The judges this year had considerable difficulty in making their choice between three volumes. Liquidation on the Chess Board by Joel Benjamin, New in Chess, is a very entertaining book despite a technical title. The lively writing and application to practical chess playing made this an above average book. Gary Kasparov Part 111 : 1993- 2005 by Gary Kasparov, Everyman, is the last book of Kasparov’s best games and brings to an end a long sequence which raised the standards of chess writing (infused with Kasparov’s unique authority and insights into chess) to new levels. As books from Kasparov’s series have previously won the Book of the Year award, it seemed more appropriate to recognise Kasparov’s achievement with a Lifetime Achievement Award. Which brings us to the Book of the Year which is:
Positional Decision Making in Chess by Boris Gelfand, Quality Chess
This book was written in a collaborative process by Gelfand, a world class player for the last 20 years, working with GM Jacob Aagaard, an award winning chess author. The idea was that Aagaard would “ask the right questions and obtain insights from Gelfand”. What was obvious to Gelfand “might not be apparent to many others”. The combination has worked very well.

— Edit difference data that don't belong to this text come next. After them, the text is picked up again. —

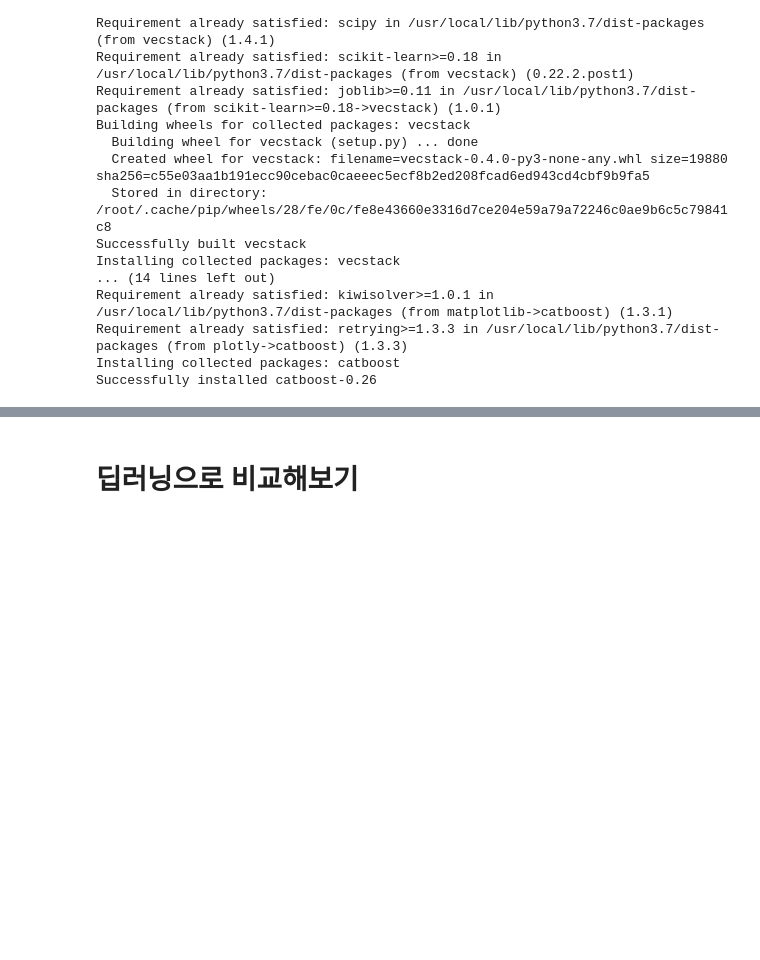
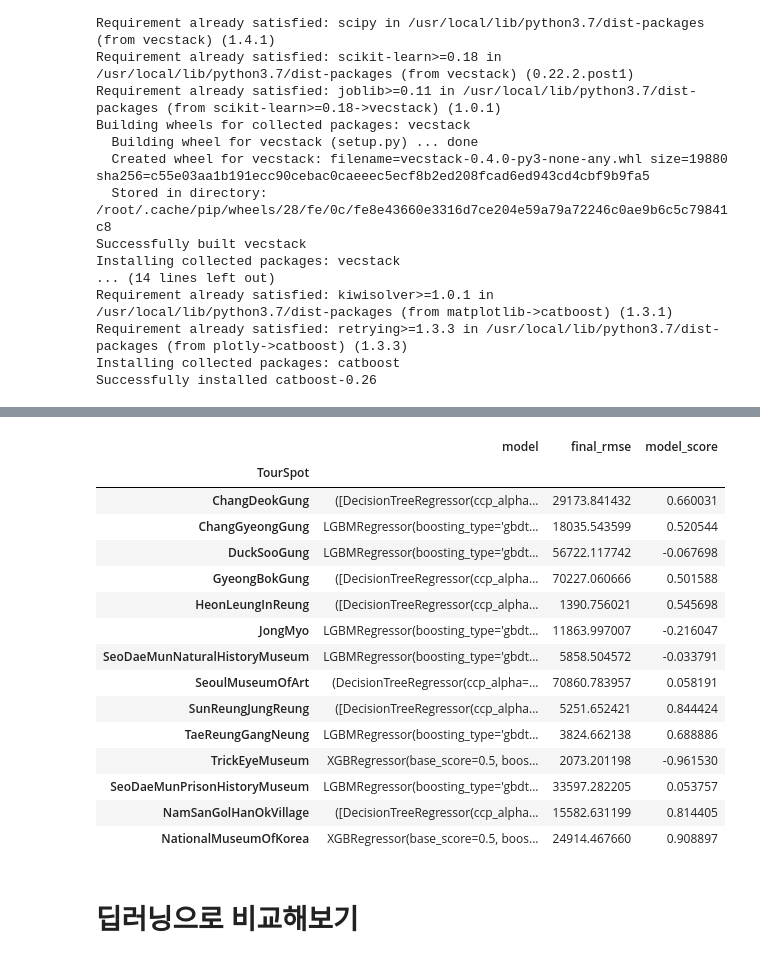
Before and after one commit to qkrwjdduf159/-, a Jupyter notebook: 팀프로젝트/Modeling.ipynb, the cells around one changed output, grey strips where cells are left out. Cells and saved outputs as stored; diff of their text form; code cells hidden in the pictures; blank space fills up the shorter version.

Commit message:
modeling 수정본

```diff
--- a/팀프로젝트/Modeling.ipynb
+++ b/팀프로젝트/Modeling.ipynb
@@ -128,7 +126,7 @@ class data_bring:
                   'SeoDaeMunPrisonHistoryMuseum', 'NamSanGolHanOkVillage', 'NationalMuseumOfKorea']
 
     # colab path를 찾는다.
-    PATH = '/content/drive/MyDrive/Proj_WT/DataSets/Seoul/'
+    PATH = '/content/drive/MyDrive/Proj_WT/DataSets/박정열/'
     # dict로 담아놓을 공간을 만든다.
     bucket = {}
     # items를 사용하여 각 key와 value를 받는다.
@@ -147,9 +145,9 @@ class modeling:
   # train과 test로 나누기
   def train_test_split(data = None):
     # 2017년 12월 이전을 train
-    train = data[data['date'] <= 201712]
+    train = data[data['date'] <= 201812]
     # 2017년 12월 이후를 test
-    test = data[data['date'] > 201712]
+    test = data[data['date'] > 201812]
     # 경복궁 데이터는 최고기온이 없기 때문에 try except구문을 사용하여 빼준다.
     # try:
     #   train.drop(['date','최고 기온(°C)','평균 기온(°C)'], axis = 1, inplace = True)
@@ -291,3 +289,6 @@ class data_concat:
     final_dataframe.drop('TourSpot', axis = 1, inplace = True)
 
     return final_dataframe
+# %%
+data_concat.final_run()
+# %% [output]
@@ -294,3 +309,19 @@ class data_concat:
+|  | model | final_rmse | model_score |
+| TourSpot |  |  |  |
+| ChangDeokGung | ([DecisionTreeRegressor(ccp_alpha... | 29173.841432 | 0.660031 |
+| ChangGyeongGung | LGBMRegressor(boosting_type='gbdt... | 18035.543599 | 0.520544 |
+| DuckSooGung | LGBMRegressor(boosting_type='gbdt... | 56722.117742 | -0.067698 |
+| GyeongBokGung | ([DecisionTreeRegressor(ccp_alpha... | 70227.060666 | 0.501588 |
+| HeonLeungInReung | ([DecisionTreeRegressor(ccp_alpha... | 1390.756021 | 0.545698 |
+| JongMyo | LGBMRegressor(boosting_type='gbdt... | 11863.997007 | -0.216047 |
+| SeoDaeMunNaturalHistoryMuseum | LGBMRegressor(boosting_type='gbdt... | 5858.504572 | -0.033791 |
+| SeoulMuseumOfArt | (DecisionTreeRegressor(ccp_alpha=... | 70860.783957 | 0.058191 |
+| SunReungJungReung | ([DecisionTreeRegressor(ccp_alpha... | 5251.652421 | 0.844424 |
+| TaeReungGangNeung | LGBMRegressor(boosting_type='gbdt... | 3824.662138 | 0.688886 |
+| TrickEyeMuseum | XGBRegressor(base_score=0.5, boos... | 2073.201198 | -0.961530 |
+| SeoDaeMunPrisonHistoryMuseum | LGBMRegressor(boosting_type='gbdt... | 33597.282205 | 0.053757 |
+| NamSanGolHanOkVillage | ([DecisionTreeRegressor(ccp_alpha... | 15582.631199 | 0.814405 |
+| NationalMuseumOfKorea | XGBRegressor(base_score=0.5, boos... | 24914.467660 | 0.908897 |
 # %%
 # # 데이터를 dict형태로 쌓아서 각 관광지를 key 관광지의 계절을 value로 받게 만들었다.
 # class data_bring:
```
Also changed, not shown: parts of 4 cells of this notebook.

The result is a fascinating insight into how the chess mind of a great player works, in this volume, of positional games. Much of Gelfand’s approach is intuitive and instinctive rather than hard calculation, though there is some of that too. He relies on maintaining his position and preventing opponent’s counter play. To some extent the book’s title is misleading as the content is less about decisions in particular positions than the overall approach, which Gelfand first learned as a boy from the games of Akiba Rubinstein a legendary player in the first 30 years of the last century. The first chapter is titled “Playing in the style of Akiba Rubinstein”. Many of Rubinstein’s games are given and it is fascinating reading Gelfand’s contemporary comments on play at that time.
Gelfand comes over as modest but confident in his abilities, with tremendous ability, experience and knowledge. But despite all this, even he sometimes finds chess a difficult game, which gives comfort to us all.
Ray Edwards, Julian Farrand, Sean Marsh – 4th October 2015